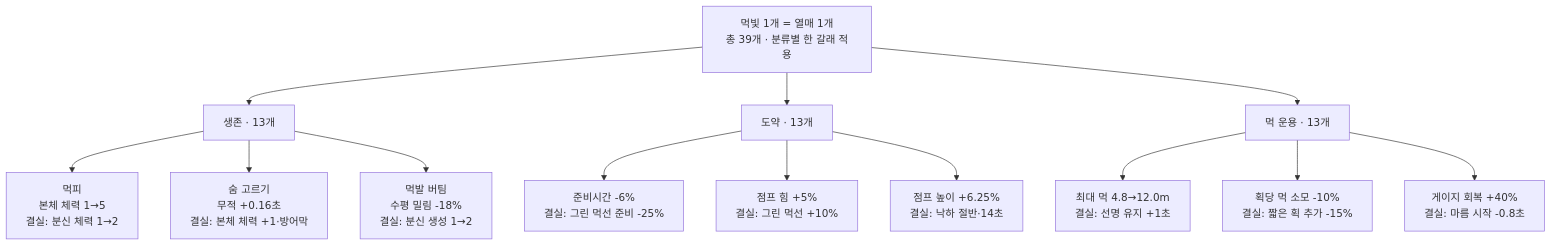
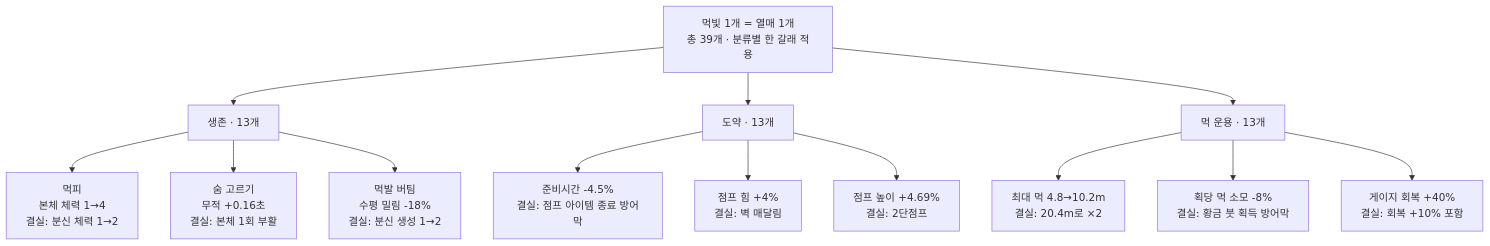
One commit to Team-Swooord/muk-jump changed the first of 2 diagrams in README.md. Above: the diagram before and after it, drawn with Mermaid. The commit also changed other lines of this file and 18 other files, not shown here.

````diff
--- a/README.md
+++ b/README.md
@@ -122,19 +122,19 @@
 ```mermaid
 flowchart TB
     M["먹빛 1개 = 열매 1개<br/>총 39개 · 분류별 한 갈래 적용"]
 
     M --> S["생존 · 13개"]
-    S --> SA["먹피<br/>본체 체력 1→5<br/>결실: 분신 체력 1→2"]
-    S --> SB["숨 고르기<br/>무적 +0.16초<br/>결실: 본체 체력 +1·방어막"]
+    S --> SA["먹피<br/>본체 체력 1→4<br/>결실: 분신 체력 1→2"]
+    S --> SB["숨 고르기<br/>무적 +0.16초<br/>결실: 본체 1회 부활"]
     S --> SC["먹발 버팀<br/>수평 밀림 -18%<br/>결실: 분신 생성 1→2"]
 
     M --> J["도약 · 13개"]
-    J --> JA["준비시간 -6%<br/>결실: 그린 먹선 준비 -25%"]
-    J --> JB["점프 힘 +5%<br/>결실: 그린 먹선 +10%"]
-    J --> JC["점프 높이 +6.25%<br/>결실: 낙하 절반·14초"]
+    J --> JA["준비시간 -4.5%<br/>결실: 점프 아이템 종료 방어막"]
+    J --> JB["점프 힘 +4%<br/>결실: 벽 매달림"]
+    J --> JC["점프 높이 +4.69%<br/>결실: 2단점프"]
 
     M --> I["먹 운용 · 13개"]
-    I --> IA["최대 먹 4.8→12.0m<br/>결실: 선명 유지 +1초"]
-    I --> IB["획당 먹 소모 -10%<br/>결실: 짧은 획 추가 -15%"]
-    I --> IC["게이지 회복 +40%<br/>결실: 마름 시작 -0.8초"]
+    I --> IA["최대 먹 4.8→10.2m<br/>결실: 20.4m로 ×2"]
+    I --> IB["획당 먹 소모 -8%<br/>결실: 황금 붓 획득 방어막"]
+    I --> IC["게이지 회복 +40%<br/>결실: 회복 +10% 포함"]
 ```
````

•••

- What you will do: Please return every line of the records above that contains the word "준비시간".

- Answer section:
-    J --> JA["준비시간 -6%<br/>결실: 그린 먹선 준비 -25%"]
+    J --> JA["준비시간 -4.5%<br/>결실: 점프 아이템 종료 방어막"]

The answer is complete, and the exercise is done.